### Data for review

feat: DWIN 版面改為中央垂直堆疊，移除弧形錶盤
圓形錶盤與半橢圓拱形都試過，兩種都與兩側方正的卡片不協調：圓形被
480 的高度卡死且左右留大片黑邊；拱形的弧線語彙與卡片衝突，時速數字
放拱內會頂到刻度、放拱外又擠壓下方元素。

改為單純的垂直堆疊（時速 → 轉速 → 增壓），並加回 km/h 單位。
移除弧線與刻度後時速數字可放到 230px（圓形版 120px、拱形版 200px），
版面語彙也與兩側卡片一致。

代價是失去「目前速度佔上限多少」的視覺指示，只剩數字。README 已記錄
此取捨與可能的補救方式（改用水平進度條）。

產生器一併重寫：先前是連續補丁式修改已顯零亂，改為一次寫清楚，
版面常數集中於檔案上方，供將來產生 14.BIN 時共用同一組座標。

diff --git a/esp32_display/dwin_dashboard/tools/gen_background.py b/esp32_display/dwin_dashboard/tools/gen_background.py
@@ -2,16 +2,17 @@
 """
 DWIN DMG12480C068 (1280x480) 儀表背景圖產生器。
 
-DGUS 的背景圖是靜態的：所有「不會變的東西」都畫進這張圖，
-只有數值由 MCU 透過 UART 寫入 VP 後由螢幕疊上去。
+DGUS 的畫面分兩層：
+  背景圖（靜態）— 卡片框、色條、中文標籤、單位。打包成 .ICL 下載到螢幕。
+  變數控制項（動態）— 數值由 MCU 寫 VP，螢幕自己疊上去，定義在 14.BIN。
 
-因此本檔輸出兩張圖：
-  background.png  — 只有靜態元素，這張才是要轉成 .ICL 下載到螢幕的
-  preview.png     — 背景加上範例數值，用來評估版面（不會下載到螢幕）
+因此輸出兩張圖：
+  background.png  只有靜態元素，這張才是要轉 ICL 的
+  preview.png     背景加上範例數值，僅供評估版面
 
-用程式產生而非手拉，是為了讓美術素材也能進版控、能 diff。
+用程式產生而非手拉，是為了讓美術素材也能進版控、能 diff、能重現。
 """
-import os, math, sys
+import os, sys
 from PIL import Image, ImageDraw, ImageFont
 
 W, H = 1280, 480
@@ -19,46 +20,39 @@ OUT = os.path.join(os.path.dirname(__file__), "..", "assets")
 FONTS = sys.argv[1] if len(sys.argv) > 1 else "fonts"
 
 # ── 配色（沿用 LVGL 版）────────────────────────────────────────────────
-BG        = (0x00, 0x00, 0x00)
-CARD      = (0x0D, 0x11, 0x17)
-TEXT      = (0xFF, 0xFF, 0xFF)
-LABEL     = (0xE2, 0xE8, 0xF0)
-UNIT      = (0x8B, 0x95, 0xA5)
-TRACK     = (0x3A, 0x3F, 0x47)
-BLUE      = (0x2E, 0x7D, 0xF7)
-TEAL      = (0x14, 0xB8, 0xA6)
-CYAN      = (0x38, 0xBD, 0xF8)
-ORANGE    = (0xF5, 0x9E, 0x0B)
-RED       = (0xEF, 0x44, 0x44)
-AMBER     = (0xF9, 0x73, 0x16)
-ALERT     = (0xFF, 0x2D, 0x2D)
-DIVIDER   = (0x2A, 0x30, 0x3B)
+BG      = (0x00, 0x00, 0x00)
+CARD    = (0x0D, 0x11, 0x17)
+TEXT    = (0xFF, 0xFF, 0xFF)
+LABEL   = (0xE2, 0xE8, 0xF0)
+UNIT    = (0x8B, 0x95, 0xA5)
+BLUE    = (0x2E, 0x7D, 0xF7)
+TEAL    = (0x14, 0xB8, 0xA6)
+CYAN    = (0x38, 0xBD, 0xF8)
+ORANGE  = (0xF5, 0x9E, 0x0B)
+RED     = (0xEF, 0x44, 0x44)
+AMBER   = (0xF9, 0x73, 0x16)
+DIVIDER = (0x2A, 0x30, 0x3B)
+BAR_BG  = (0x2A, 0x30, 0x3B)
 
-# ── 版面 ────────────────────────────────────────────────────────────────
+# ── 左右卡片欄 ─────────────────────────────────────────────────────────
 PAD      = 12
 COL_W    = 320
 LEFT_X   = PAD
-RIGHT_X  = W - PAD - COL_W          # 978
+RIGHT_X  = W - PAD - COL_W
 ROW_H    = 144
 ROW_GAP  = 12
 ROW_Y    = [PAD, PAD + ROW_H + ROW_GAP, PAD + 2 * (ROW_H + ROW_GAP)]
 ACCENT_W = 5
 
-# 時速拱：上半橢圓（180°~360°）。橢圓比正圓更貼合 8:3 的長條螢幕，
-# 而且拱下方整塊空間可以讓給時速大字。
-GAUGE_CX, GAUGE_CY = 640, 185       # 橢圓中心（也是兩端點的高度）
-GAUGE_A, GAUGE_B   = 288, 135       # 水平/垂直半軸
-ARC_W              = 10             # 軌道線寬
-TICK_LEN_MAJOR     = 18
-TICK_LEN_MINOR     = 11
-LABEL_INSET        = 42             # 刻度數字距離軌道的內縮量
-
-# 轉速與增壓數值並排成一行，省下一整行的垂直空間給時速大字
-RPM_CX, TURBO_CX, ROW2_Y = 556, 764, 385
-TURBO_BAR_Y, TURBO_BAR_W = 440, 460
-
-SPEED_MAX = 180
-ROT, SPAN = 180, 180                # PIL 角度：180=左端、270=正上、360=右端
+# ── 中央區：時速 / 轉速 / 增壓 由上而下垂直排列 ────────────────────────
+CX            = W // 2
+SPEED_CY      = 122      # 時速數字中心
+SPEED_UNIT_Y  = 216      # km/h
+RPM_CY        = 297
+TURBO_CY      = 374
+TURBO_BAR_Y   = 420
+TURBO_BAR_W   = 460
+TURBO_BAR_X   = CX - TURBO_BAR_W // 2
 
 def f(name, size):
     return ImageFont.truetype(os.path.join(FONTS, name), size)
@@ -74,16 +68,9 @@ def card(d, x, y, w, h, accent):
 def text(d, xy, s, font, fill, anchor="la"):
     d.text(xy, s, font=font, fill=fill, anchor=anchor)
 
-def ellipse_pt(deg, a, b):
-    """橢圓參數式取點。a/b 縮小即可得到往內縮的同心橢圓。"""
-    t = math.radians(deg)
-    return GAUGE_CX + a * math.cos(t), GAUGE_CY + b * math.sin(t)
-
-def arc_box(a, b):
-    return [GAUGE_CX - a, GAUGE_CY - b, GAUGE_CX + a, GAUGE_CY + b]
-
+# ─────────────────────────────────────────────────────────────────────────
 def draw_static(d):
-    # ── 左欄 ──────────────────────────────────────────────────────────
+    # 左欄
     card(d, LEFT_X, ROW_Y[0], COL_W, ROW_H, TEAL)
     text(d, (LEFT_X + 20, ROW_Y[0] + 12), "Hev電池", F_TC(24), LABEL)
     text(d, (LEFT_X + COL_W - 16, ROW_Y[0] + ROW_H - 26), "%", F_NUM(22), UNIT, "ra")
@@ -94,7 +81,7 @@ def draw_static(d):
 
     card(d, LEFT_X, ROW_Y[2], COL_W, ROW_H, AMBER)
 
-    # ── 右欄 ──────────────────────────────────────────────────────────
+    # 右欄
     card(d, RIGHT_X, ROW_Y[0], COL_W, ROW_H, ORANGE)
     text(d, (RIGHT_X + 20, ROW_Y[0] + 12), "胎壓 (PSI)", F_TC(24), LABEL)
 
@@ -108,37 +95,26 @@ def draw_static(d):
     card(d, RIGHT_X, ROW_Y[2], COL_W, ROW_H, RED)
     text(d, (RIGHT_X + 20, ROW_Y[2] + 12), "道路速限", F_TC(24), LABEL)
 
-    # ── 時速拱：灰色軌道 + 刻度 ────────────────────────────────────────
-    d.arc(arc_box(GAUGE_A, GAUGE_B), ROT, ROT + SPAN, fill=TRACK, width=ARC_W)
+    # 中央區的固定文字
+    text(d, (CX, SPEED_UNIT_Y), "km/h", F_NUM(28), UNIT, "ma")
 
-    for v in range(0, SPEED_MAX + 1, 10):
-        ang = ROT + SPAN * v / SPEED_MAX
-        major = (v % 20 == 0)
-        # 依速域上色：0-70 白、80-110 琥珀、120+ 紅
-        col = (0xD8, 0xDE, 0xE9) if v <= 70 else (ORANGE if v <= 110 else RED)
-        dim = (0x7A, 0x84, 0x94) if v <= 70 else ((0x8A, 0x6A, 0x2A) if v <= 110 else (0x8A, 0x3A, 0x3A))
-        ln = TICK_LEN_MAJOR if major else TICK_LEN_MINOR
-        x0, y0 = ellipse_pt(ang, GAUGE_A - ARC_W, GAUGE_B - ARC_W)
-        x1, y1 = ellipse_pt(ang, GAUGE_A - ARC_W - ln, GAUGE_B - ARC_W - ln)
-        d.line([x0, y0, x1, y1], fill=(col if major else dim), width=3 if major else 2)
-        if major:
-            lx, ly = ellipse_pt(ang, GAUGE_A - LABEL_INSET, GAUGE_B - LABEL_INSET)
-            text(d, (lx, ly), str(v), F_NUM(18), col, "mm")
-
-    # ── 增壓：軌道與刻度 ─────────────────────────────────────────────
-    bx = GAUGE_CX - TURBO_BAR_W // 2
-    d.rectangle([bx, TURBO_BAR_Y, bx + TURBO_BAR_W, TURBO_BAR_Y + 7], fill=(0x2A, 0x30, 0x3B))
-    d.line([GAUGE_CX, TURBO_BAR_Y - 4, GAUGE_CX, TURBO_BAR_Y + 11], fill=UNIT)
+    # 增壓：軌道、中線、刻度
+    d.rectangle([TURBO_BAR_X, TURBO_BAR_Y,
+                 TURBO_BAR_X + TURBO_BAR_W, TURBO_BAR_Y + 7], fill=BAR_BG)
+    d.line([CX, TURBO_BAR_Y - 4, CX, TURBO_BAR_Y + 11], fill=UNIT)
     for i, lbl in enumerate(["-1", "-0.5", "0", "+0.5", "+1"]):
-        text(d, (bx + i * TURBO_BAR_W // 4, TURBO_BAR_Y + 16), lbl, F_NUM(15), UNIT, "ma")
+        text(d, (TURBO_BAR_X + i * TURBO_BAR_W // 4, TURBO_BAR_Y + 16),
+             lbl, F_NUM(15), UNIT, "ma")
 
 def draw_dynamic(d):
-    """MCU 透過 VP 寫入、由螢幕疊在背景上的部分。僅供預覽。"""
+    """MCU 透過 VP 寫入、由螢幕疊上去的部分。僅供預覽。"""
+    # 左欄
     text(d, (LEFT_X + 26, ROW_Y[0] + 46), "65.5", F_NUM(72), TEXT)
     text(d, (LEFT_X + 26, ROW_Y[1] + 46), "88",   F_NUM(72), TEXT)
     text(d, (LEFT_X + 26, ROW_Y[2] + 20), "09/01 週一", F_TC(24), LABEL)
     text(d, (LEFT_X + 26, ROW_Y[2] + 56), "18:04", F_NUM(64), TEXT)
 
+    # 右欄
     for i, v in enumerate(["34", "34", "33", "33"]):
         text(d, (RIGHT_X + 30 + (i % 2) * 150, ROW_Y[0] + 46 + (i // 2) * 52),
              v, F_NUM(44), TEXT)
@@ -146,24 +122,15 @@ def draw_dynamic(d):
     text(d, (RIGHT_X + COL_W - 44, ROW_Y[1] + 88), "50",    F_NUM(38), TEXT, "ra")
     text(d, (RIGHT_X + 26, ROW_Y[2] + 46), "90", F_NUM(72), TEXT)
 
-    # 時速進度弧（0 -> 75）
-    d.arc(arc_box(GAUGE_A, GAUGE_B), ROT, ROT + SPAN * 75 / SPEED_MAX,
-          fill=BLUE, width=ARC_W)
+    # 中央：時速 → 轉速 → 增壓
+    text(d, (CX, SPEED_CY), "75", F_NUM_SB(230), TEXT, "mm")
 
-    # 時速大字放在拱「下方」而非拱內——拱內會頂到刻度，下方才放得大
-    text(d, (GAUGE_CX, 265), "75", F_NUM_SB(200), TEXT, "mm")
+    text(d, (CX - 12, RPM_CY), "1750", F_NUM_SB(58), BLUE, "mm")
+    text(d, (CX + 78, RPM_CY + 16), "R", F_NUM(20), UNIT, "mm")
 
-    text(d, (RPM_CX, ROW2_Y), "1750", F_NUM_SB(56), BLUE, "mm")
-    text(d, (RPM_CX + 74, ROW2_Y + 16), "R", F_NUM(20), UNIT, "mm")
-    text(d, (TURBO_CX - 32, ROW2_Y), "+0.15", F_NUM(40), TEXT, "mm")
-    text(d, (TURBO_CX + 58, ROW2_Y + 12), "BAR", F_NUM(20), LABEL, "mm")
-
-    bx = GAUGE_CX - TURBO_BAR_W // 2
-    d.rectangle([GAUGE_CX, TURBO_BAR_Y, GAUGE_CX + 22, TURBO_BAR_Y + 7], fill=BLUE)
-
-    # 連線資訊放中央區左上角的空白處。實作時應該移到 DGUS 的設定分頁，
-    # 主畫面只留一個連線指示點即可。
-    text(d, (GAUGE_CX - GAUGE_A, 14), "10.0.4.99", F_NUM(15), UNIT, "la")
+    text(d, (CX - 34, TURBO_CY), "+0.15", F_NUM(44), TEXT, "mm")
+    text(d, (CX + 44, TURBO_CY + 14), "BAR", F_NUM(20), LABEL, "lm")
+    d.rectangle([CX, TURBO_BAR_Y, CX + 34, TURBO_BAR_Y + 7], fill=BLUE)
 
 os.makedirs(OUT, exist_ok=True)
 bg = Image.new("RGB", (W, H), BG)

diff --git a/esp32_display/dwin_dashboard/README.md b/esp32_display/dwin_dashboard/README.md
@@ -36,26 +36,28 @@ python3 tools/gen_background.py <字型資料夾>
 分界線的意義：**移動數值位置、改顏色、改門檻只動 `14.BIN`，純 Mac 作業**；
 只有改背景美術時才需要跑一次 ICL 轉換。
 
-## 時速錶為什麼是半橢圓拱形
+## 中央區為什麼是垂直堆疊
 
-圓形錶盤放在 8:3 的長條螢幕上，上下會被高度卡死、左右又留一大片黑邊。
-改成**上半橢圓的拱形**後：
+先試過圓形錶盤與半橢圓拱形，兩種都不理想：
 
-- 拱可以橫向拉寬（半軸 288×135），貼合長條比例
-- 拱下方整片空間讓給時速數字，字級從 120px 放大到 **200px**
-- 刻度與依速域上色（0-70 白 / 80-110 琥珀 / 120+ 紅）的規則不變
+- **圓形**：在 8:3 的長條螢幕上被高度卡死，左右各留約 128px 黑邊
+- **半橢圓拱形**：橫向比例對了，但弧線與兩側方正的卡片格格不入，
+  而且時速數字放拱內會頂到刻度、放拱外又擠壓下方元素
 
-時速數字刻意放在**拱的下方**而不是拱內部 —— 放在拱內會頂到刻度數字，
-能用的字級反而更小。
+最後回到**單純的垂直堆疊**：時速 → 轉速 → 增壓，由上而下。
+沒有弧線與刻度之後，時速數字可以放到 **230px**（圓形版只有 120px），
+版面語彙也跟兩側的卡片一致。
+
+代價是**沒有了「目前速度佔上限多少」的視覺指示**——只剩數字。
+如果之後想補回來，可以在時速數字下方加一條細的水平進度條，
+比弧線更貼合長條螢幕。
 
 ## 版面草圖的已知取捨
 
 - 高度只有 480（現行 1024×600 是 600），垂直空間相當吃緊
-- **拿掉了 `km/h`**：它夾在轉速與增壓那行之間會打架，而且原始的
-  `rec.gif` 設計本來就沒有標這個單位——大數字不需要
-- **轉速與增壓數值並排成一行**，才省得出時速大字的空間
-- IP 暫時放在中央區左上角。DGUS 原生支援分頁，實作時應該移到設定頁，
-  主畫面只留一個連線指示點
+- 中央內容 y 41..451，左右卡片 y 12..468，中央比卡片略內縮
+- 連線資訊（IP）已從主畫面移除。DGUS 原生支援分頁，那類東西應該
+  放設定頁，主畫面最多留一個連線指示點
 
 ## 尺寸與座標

### About this task
Return, from the data, each line where the string "TRACK" occurs.

### Answer box
-TRACK     = (0x3A, 0x3F, 0x47)
-    d.arc(arc_box(GAUGE_A, GAUGE_B), ROT, ROT + SPAN, fill=TRACK, width=ARC_W)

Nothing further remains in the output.